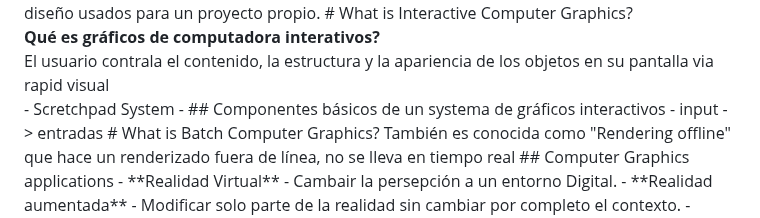
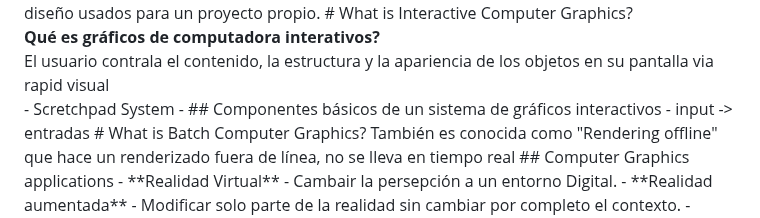
Before and after one commit to SantiagoMSalazar/Booky, a Markdown page: Graphical Computing/Representación Visual Computarizada.md, the part around one of its changes. Rendered like a GitHub page.

```diff
--- a/Graphical Computing/Representación Visual Computarizada.md
+++ b/Graphical Computing/Representación Visual Computarizada.md
@@ -11,7 +11,7 @@ Suele ser la creación, almacenamiento y manipulación de modelos e imágenes
 El usuario contrala el contenido, la estructura y la apariencia de los objetos en su pantalla via rapid visual
 </div>
 - Scretchpad System
-- ## Componentes básicos de un systema de gráficos interactivos
+- ## Componentes básicos de un sistema de gráficos interactivos
 	- input -> entradas
 # What is Batch Computer Graphics?
 También es conocida como "Rendering offline" que hace un renderizado fuera de línea, no se lleva en tiempo real
```
Also changed, not shown: other parts of Graphical Computing/Representación Visual Computarizada.md (+2 -2 lines).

WORK ITEM:
In the printed copy, the material above must appear unchanged and without its pictures.

RESPONSE FOR THIS EXERCISE:
Before and after one commit to SantiagoMSalazar/Booky, a Markdown page: Graphical Computing/Representación Visual Computarizada.md, the part around one of its changes. Rendered like a GitHub page.

```diff
--- a/Graphical Computing/Representación Visual Computarizada.md
+++ b/Graphical Computing/Representación Visual Computarizada.md
@@ -11,7 +11,7 @@ Suele ser la creación, almacenamiento y manipulación de modelos e imágenes
 El usuario contrala el contenido, la estructura y la apariencia de los objetos en su pantalla via rapid visual
 </div>
 - Scretchpad System
-- ## Componentes básicos de un systema de gráficos interactivos
+- ## Componentes básicos de un sistema de gráficos interactivos
 	- input -> entradas
 # What is Batch Computer Graphics?
 También es conocida como "Rendering offline" que hace un renderizado fuera de línea, no se lleva en tiempo real
```
Also changed, not shown: other parts of Graphical Computing/Representación Visual Computarizada.md (+2 -2 lines).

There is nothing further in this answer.